The View Behind The Cafe is now a handsome hardbound book. Twelve by twelve inches, 206 pages. Check it out! 



i grew up in a coastal village – only just a bit bigger than yellow springs – dominated by two industries: the puget sound naval shipyard and the united states navy. neither my friends nor i were interested in either. we weren’t interested in much the northwest offered. it might be one of the most beautiful landscapes in north america, but all those fir trees and mountains literally blot out the horizon. you hear northwestern depression blamed on the weather – don’t believe a word of it. it’s a strange thing to be from a place in which you can’t see very far into the distance. it fucks with your sense of perspective. we used to all pile into bee’s car — she had a license and the wheels — and not wanting to be home and with no place to go, we simply drove around all night long, around and through the pitch black forest roads listening to dark music. early robert smith and ian curtis were our staple singers, but there was also siouxsie, peter murphy, dave gahan, alison moyet, shane macgowan, joe strummer. it’s not surprising we listened to a lot of david bowie, but also lou reed. i’m not sure who decided it was cool, but the entire twisted, magnificent and sobering ouvre of lou reed crept into our hearts and took possession of whatever warmth we had to offer. of course, we didn’t just drive around. there was drugs and liquor and sex and vandalism. there were suicidal ideations and friendships you believed could never be broken. there were promises and heartaches. jealousies and respect. secrets and lies. confessions and trust. they were dramatic days and heady times. every little thing seemed to matter, and everything was something to get riled up about. that’s what happens when what you really want to do is to be some place else, just we didn’t know how get there. the car, the tape deck, the cassettes passed around, the people loved, and all the songs long since lost to memories.

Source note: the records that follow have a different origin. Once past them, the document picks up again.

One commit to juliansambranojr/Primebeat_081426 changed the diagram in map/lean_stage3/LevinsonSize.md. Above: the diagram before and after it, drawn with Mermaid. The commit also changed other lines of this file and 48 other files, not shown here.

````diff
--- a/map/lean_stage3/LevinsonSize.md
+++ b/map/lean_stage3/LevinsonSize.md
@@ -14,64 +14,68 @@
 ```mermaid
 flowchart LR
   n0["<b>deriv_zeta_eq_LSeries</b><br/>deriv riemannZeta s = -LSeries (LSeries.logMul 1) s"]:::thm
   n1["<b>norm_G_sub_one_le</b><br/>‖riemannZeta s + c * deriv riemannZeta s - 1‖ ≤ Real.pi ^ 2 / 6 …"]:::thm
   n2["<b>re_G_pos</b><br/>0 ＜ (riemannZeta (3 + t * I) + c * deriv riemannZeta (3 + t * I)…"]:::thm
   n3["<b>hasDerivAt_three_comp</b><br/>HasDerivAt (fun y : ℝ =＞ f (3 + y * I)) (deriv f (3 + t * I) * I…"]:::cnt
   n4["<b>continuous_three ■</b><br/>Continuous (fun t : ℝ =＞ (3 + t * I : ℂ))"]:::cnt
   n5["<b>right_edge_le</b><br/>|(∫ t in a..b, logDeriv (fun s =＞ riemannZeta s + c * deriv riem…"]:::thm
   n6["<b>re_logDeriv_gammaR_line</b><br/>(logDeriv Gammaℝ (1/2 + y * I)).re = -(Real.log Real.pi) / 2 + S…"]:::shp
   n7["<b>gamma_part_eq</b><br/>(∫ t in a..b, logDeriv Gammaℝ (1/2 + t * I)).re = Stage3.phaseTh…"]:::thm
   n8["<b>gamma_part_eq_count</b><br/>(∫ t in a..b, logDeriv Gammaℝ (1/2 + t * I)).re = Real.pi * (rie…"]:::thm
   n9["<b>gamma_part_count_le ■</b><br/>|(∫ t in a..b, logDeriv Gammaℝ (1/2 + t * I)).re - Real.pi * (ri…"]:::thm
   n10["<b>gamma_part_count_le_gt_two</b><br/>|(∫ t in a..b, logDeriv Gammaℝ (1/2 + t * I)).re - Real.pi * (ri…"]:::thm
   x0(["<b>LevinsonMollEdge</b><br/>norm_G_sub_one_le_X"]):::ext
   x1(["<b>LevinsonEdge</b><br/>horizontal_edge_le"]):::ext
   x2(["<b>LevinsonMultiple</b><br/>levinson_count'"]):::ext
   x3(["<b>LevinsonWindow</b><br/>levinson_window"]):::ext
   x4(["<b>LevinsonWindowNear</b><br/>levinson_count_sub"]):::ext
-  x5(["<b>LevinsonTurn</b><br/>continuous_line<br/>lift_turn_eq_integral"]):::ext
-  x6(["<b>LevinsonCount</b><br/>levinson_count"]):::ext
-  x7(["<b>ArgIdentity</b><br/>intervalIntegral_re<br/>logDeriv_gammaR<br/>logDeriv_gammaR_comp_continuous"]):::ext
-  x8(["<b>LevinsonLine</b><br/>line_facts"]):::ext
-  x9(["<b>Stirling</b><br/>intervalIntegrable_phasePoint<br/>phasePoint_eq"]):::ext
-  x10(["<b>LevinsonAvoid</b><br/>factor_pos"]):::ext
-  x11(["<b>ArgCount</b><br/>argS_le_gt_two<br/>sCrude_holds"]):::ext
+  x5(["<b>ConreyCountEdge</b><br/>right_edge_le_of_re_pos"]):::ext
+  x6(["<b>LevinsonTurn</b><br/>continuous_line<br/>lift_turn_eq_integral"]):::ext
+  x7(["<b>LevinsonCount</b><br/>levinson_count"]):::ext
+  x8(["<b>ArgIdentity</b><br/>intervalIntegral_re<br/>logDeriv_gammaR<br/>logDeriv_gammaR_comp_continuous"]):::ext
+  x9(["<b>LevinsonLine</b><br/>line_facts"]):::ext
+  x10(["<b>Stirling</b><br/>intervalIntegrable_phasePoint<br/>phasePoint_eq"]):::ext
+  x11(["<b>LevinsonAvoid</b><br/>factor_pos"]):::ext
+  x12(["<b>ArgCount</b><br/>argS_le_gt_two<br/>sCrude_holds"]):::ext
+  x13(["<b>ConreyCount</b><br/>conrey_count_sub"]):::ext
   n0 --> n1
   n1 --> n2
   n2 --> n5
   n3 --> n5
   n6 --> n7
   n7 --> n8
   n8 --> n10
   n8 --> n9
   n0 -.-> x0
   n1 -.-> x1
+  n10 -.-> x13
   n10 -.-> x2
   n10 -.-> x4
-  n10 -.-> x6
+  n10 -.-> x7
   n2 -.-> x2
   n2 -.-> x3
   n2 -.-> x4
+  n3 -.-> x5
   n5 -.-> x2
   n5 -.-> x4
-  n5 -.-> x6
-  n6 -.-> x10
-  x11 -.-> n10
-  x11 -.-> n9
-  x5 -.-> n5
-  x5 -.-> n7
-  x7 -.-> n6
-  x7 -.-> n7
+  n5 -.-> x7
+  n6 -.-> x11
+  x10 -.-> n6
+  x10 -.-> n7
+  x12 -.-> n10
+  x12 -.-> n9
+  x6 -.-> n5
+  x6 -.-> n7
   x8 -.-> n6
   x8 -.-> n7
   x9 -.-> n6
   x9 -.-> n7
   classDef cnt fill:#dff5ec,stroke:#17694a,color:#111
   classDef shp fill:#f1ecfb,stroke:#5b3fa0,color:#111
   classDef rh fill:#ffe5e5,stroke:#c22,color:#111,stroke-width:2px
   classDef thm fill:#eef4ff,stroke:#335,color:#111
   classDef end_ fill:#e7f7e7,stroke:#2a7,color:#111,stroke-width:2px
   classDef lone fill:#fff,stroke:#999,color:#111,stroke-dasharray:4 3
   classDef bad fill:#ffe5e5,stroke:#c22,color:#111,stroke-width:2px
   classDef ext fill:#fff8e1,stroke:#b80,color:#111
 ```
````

unless you grow your own or are friends with a farmer with a sense of humor, you never see a potato or a carrot like these beauts. that’s unfortunate. in our modern mediated globelife we decry fakery in all it’s forms. no matter the field — consuming, political or social — we demand a semblance of honesty. and yet we also require the best, from everything and everyone. no matter the nature of things, we believe it’s natural that some things won’t make the cut. at some point fairness, candor, probity, bluntness, and integrity take a back seat to whatever we deem fine, fitting and just. easier on the eyes and all that. there are times though when it’s just plain considerate to pull back the veil to see a bit of what goes on when we aren’t looking.



Father Pinkney’s preparation for very bad sore eyes: Castile soap, scraped fine, and half the quan­tity of very finely pul­ver­ized chalk; wet them up to a paste with strong juice of tobacco; when desired to apply to the eye, drop two or three drops of brandy into the box of paste; then take out a bit of it where the brandy was dropped, equal in size to the fourth of a grain of wheat, to the dis­eased eye; wet it on a bit of glass, and put into the eye with a camel’s hair pencil.

Apply twice daily at first, and from that to only once in two days, for from one to two weeks, will, and has cured wretched bad cases, so says Father Pinkney, of Wayne Co, Michi­gan, who has used it over fifty years, he being over ninety years of age. His only object in giv­ing it an inser­tion here is to do good to his fel­low crea­tures; and also for ani­mals, it being equally applic­a­ble to horses or cattle.

– from Dr. Chase’s recipes; or, Infor­ma­tion for every­body: an invalu­able col­lec­tion of about eight hun­dred prac­ti­cal recipes